I try hard to give brands what they want, but I think it's more important that I feel proud about the content I produce. I try and be uniquely me in everything I do, and I look for branding opportunities that have no interest in altering how I produce my content.

How do you decide to price your services and charge your worth?

I used to work with brands on a more regular basis than I do now. I kind of took a creative content break, which makes it difficult to charge anything anymore. I feel like I lost a little bit of credibility in the past year or so. I try and make sure that I don't give myself too little credit for my talents, but that's always been a struggle with me. I'm glad you asked me this question because it reminded me I need to make some type of media kit with pricing to reply to emails with.
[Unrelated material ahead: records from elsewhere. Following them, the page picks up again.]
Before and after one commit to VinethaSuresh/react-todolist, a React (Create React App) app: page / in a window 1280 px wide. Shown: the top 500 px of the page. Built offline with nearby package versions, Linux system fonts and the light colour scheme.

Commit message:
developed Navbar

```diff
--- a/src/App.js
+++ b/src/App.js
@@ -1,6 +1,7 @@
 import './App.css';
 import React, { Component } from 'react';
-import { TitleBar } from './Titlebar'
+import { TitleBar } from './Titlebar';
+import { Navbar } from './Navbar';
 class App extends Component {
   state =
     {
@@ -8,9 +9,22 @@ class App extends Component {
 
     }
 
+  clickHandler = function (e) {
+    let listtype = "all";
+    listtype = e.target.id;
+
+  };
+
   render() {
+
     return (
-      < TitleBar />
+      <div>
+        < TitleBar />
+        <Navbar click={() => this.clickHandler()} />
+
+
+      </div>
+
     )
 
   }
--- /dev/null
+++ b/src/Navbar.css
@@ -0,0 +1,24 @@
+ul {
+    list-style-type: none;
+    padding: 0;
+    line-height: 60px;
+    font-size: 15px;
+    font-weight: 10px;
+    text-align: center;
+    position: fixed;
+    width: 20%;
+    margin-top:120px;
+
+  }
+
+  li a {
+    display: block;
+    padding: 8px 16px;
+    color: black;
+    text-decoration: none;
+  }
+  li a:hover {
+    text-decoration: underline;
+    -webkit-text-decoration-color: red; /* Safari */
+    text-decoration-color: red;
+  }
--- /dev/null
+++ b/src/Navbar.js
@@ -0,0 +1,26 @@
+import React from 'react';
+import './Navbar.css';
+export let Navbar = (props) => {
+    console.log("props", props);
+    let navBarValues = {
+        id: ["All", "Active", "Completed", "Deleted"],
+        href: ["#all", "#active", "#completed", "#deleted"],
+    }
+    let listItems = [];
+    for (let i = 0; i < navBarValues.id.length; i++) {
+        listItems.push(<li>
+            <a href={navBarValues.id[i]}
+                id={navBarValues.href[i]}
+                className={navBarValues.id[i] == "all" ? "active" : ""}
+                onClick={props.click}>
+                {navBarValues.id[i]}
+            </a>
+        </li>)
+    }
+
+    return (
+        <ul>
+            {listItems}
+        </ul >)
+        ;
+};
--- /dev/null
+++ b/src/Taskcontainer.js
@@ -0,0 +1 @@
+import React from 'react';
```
What are your favorite resources for creatives?

I've been really into Design Milk lately. It's a design blog that highlights architecture, design, lifestyle, fashion, and furniture. I think that's the only website that I could spend hours looking at.

Where do you look to for inspiration?

My day job is as a creative / branding director for a sustainable clothing company, so I must keep up with trends and design elements. I follow a lot of Instagram accounts that involve design, style, and lifestyle.

What is one project that you've worked on that pushed you creatively?

During this current pandemic, the clothing company I work for still has to produce content and manufacture clothing, so it has been really challenging to work around not being able to organize photoshoots and sew goods. It has definitely pushed me and my boss to be more creative about our immediate surroundings and how to highlight the importance of health and balance.

What's one piece of advice you'd give to aspiring creatives?

Don't sell yourself short. I sell myself short a lot of the time, and I wish I didn't.